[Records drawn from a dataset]

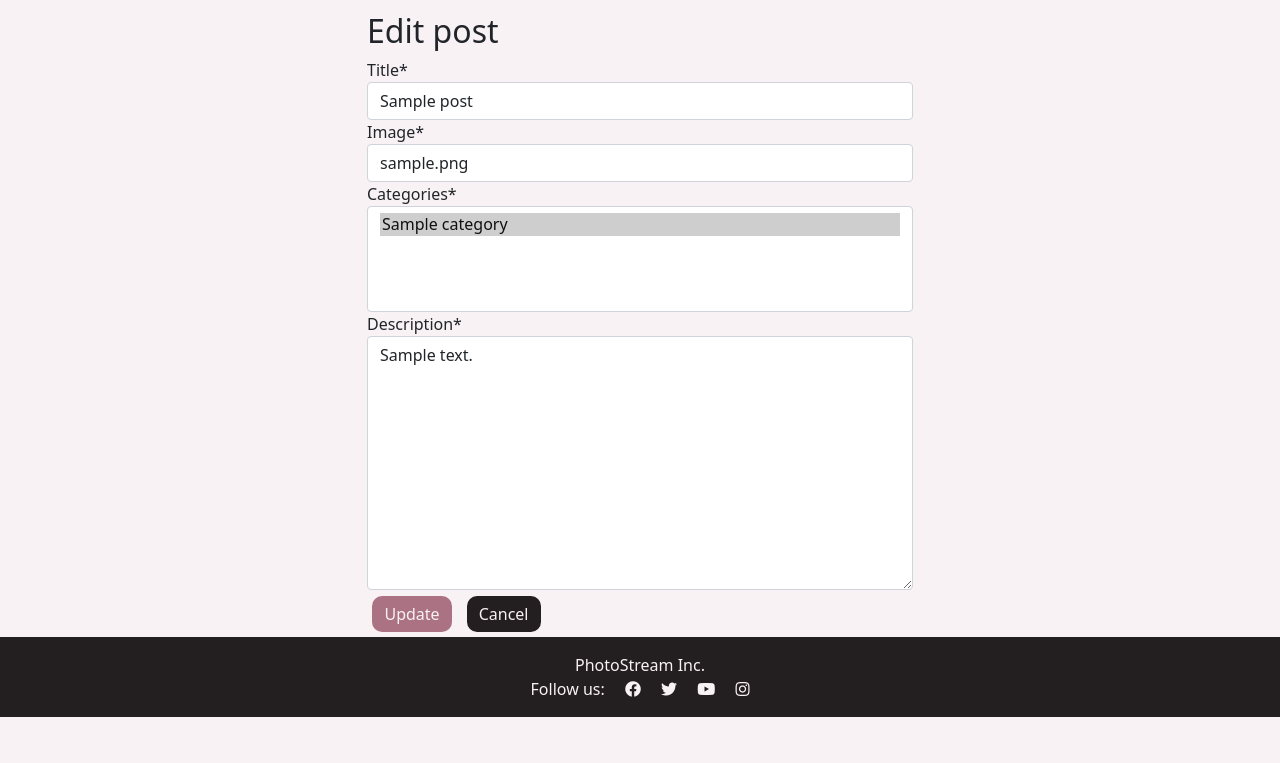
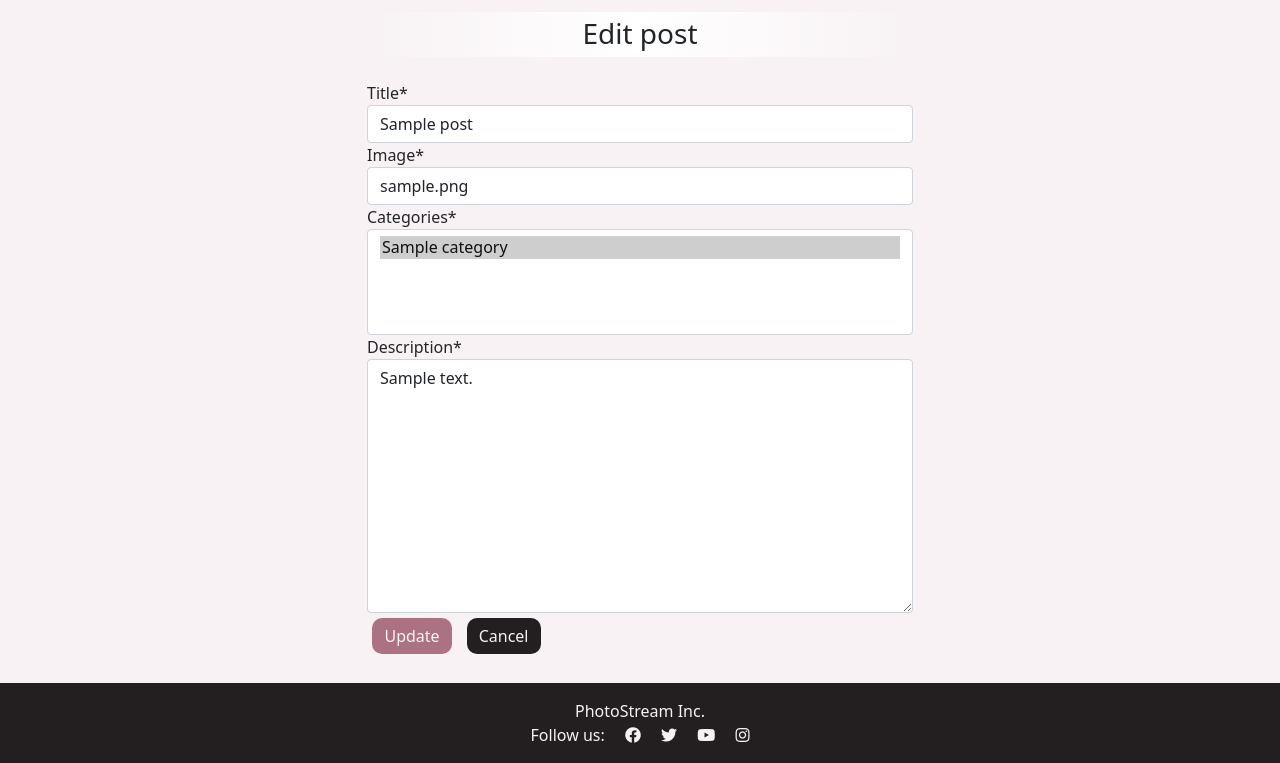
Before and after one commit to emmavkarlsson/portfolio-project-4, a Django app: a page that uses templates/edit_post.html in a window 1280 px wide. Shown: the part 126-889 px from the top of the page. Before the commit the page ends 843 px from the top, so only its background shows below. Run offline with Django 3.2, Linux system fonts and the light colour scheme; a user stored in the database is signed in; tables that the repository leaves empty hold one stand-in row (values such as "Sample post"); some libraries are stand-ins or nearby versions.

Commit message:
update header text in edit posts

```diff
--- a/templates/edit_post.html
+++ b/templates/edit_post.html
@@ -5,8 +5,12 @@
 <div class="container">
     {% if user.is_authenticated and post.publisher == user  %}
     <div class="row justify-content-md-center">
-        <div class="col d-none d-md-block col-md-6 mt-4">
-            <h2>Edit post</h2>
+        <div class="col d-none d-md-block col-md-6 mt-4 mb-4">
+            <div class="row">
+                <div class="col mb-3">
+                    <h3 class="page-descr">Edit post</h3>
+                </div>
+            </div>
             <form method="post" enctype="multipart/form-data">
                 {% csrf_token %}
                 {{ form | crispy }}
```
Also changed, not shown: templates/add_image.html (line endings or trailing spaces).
==
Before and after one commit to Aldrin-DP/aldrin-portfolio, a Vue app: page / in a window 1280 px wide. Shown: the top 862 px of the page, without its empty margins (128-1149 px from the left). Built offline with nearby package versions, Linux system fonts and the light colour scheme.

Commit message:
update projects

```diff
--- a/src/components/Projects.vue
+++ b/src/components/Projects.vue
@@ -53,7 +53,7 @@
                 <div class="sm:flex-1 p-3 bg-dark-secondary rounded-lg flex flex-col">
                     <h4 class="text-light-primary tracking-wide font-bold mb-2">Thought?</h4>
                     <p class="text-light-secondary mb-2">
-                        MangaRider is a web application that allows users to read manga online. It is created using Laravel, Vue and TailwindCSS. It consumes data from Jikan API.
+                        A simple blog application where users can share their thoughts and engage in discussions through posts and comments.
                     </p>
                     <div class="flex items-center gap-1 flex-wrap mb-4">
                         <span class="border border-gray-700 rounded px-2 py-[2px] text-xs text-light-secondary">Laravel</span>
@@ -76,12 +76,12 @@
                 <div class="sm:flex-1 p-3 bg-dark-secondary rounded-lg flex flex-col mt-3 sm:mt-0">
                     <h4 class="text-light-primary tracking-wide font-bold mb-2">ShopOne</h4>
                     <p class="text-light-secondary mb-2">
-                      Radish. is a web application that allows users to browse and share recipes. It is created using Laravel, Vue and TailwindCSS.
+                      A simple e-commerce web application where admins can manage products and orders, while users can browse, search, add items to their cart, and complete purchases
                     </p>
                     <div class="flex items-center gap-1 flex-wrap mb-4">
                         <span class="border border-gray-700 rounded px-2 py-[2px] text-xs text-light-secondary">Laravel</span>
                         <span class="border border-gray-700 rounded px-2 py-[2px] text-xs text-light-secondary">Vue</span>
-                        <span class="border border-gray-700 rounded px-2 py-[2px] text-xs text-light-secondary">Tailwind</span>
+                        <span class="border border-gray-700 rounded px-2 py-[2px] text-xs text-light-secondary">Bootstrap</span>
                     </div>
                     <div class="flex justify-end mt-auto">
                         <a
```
--
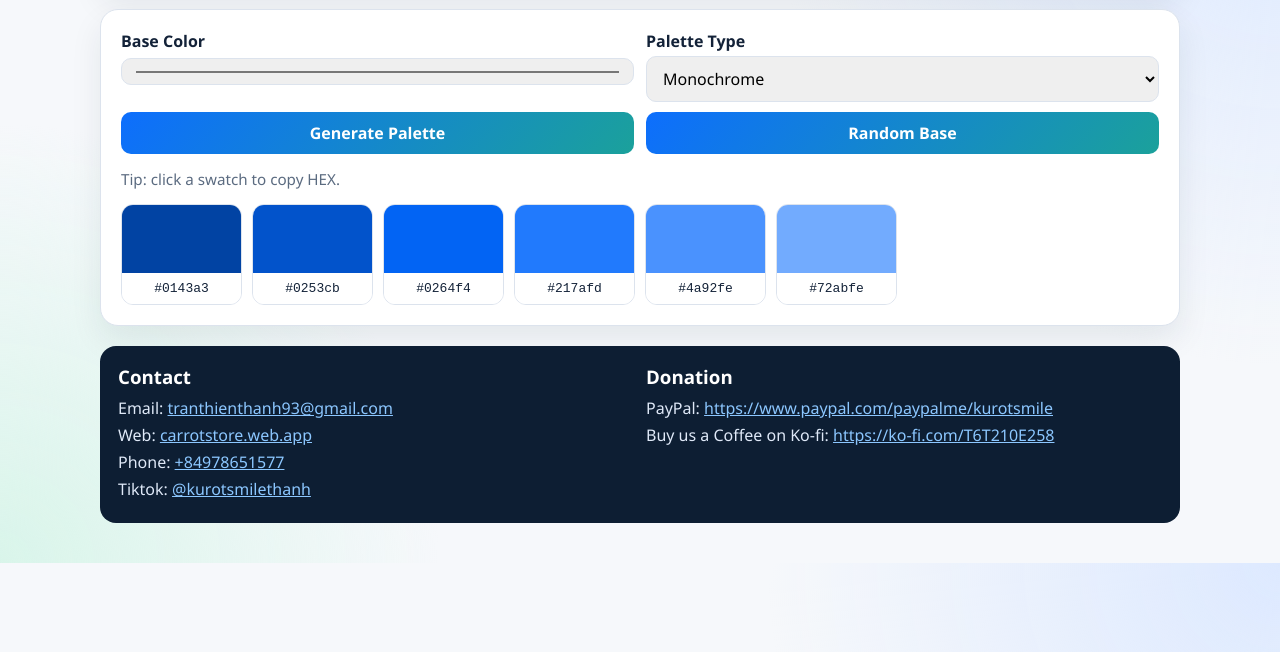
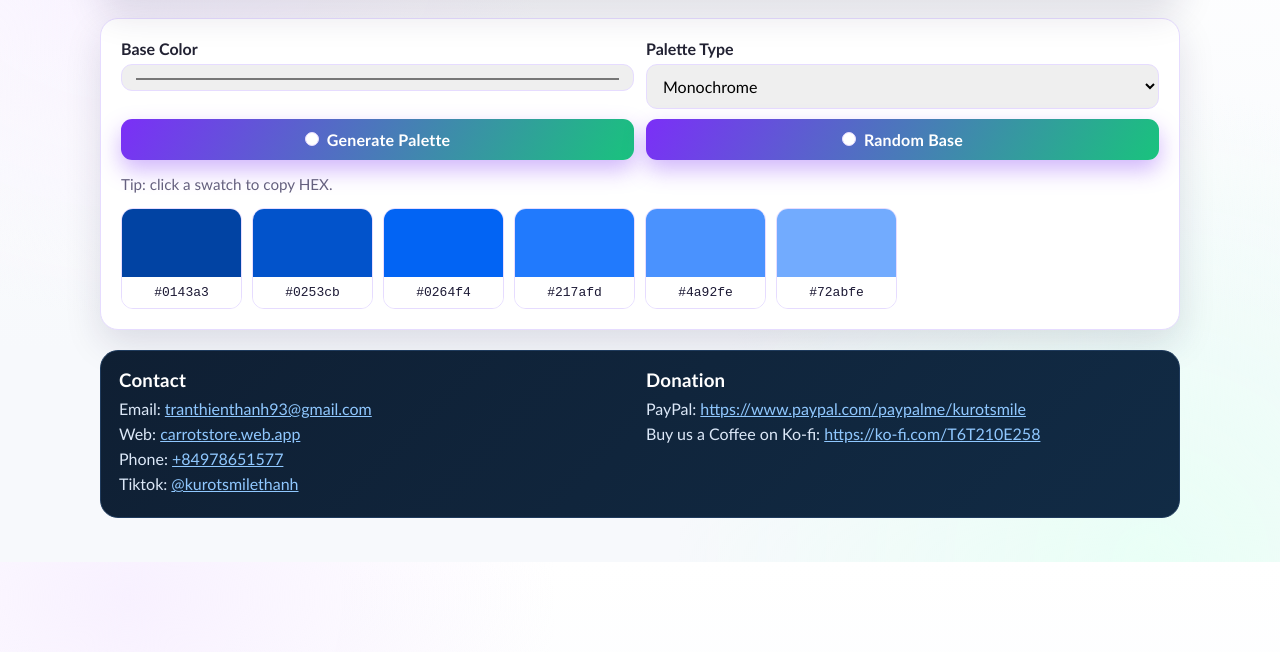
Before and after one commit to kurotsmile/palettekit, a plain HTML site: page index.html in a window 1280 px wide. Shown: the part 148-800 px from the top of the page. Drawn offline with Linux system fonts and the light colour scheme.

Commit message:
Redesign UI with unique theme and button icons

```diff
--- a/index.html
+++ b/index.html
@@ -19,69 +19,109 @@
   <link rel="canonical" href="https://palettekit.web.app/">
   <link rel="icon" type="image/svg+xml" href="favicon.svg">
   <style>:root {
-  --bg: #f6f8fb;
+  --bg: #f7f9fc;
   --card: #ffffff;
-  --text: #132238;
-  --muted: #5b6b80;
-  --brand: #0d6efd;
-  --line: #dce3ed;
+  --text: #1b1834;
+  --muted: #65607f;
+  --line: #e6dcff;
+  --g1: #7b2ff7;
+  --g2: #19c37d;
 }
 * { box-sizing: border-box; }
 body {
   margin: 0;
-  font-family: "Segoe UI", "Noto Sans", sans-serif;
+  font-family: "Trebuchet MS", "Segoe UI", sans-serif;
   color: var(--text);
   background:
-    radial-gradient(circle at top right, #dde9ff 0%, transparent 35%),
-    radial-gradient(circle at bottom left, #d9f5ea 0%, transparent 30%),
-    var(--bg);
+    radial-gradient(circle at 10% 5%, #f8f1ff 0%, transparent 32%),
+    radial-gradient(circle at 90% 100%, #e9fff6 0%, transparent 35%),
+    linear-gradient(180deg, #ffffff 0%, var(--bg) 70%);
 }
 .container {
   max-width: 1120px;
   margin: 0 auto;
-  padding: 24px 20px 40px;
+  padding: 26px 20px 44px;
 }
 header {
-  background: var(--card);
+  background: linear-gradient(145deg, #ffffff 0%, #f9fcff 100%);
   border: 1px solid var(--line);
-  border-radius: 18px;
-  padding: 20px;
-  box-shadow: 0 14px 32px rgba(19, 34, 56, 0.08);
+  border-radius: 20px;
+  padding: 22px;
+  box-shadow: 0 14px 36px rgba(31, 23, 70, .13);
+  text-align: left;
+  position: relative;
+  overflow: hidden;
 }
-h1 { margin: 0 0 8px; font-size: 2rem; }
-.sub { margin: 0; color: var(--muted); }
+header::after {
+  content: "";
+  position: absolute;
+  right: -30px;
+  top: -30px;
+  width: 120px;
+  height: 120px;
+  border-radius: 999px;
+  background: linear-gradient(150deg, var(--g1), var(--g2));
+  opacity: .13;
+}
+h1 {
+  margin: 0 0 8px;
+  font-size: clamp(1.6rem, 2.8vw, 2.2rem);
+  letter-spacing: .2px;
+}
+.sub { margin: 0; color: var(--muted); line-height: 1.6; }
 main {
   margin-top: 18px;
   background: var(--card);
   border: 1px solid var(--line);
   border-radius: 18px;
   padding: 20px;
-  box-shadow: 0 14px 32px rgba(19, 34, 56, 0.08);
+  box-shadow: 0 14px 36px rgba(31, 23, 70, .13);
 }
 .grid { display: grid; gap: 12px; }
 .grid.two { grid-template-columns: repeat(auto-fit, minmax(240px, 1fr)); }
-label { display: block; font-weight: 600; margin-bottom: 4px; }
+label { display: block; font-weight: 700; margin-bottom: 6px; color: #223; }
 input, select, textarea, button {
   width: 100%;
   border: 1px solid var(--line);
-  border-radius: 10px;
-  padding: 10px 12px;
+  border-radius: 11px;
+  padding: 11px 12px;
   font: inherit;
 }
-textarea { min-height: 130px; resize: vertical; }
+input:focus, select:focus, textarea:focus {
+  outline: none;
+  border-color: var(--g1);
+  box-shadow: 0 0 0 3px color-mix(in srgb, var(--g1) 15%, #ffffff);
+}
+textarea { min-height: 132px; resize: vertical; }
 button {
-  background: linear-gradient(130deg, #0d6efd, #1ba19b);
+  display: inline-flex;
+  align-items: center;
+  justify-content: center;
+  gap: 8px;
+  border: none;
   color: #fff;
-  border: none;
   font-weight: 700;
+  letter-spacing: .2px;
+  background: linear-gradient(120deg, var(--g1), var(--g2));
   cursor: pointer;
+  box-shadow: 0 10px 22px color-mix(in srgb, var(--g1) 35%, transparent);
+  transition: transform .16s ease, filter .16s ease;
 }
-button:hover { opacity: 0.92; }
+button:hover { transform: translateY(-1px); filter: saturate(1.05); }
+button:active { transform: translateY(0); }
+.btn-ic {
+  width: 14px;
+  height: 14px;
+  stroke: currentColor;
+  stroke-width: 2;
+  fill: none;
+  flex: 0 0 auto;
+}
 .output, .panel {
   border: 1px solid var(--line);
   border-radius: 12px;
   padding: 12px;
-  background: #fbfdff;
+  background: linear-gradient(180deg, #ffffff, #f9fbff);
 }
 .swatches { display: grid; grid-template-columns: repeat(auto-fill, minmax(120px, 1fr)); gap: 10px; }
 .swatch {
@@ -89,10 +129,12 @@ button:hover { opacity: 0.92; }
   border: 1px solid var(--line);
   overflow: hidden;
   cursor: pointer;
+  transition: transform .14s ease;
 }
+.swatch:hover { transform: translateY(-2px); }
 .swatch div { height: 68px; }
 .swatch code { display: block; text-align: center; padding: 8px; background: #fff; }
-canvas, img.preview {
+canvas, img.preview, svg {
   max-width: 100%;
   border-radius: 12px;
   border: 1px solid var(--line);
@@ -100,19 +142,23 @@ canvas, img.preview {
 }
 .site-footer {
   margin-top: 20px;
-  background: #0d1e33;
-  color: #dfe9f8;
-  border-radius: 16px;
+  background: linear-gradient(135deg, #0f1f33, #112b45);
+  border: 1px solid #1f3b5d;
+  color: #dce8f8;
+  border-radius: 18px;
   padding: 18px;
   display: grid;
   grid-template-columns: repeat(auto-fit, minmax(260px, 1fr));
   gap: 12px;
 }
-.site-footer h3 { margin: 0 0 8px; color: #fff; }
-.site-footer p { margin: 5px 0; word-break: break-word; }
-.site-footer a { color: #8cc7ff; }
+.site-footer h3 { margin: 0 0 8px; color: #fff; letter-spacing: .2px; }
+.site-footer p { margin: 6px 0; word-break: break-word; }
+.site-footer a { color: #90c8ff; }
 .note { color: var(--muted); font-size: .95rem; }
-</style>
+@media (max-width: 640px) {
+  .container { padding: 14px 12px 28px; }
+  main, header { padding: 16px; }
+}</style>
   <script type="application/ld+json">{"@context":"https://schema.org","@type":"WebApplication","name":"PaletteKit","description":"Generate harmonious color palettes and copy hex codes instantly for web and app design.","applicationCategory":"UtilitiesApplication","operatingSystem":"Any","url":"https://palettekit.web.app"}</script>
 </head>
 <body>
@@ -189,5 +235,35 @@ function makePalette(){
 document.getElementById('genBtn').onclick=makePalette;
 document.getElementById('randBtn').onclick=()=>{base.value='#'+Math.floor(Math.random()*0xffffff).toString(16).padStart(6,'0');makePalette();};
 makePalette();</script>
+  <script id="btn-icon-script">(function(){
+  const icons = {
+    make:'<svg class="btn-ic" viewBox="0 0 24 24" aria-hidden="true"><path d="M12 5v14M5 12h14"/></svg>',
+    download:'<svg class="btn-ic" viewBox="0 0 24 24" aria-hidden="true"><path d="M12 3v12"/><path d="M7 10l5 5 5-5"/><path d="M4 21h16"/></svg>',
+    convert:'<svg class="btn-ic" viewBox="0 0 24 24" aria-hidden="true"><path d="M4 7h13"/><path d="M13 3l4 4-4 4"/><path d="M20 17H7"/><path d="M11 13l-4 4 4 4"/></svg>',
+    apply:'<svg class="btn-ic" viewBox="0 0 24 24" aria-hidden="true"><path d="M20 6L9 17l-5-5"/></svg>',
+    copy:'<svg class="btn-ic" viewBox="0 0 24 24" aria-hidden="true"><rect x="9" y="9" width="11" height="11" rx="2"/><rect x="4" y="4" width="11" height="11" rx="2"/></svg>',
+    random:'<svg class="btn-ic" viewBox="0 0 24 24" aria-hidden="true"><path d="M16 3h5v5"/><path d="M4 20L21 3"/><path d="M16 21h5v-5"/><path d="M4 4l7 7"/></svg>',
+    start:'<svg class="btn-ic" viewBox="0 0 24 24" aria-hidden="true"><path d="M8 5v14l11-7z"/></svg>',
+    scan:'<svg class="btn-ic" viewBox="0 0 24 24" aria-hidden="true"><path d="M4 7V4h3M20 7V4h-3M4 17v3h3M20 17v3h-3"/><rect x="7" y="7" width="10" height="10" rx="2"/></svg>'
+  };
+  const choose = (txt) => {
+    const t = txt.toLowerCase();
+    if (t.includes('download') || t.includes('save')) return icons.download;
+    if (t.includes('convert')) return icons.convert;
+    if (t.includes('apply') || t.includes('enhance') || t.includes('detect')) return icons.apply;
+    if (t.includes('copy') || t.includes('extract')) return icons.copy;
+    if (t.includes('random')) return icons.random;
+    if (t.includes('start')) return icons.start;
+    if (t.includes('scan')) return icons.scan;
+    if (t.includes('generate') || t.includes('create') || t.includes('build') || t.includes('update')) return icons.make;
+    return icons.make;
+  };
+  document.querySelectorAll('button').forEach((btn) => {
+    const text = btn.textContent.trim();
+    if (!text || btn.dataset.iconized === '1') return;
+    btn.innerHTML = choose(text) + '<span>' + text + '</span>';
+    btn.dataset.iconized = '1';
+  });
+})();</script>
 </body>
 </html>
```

**WHAT THE TASK ASKS**
Every line with "muted" in it should be copied from the entries above.

**SOLUTION TO THE PROBLEM**
-  --muted: #5b6b80;
+  --muted: #65607f;
-.sub { margin: 0; color: var(--muted); }
+.sub { margin: 0; color: var(--muted); line-height: 1.6; }
 .note { color: var(--muted); font-size: .95rem; }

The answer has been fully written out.